The Bush campaign wants voters to know that its candidate has been concerned about the federal government exerting undue influence over the states for more than a decade.
They say his conservative principles are not just talk, and that’s why, as just a candidate, he's launching an initiative to “re-balance the federal-state relationship,” and why he’s tapped Pruitt to lead the initiative.
“General Pruitt has been one of the leaders in the country of advocating the 10th Amendment, and the proper balance of the federal government in our lives,” Bush said.
Pruitt said joining Bush's team was an easy call. He said no other candidate has been as outspoken on what he firmly believes is an imbalance of power between Washington, D.C. and the states.
“He’s taken a very strong position on regulatory reform, making sure that agencies don’t overreach and impede the state’s ability to grow,” Pruitt said.
Pruitt said he’s not at all concerned about the latest polls. He believes Bush should win Oklahoma.
“Absolutely,” said Pruitt. “I mean, the governor's message for Oklahomans is we believe in Oklahomans to make the decisions they need to be making for a better life.”
And Bush believes he can win it all.
“I'm going to win when I show my heart for people, the plight that they're in,” Bush said. “We have to change the course of Washington so that they can have a chance to rise up. I have the leadership skills to do that.”

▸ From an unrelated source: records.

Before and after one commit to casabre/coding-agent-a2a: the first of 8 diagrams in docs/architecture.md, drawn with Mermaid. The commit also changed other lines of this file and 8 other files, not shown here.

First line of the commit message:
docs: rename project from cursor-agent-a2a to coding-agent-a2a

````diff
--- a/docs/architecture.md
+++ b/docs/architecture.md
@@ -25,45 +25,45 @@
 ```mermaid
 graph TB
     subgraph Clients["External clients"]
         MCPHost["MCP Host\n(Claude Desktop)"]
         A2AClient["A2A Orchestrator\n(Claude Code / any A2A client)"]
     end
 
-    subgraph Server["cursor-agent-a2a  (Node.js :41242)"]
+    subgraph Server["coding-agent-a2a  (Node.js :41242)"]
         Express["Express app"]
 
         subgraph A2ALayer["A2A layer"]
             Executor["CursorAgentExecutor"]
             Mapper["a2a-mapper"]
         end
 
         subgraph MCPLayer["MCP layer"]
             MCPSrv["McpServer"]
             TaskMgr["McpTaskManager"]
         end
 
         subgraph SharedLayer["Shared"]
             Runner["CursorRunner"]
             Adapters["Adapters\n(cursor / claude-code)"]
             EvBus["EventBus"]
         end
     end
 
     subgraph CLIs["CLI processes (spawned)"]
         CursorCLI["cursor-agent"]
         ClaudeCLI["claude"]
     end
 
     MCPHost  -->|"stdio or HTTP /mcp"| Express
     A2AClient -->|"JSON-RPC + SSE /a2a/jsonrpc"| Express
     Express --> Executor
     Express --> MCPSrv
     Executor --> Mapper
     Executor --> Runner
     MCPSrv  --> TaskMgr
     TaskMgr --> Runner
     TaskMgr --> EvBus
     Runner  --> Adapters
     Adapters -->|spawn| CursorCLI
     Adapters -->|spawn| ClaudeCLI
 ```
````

Bush said he won’t be the loudest person on the stage and he won’t insult people. Clearly, he’s hoping that his actions will speak loudly enough for him.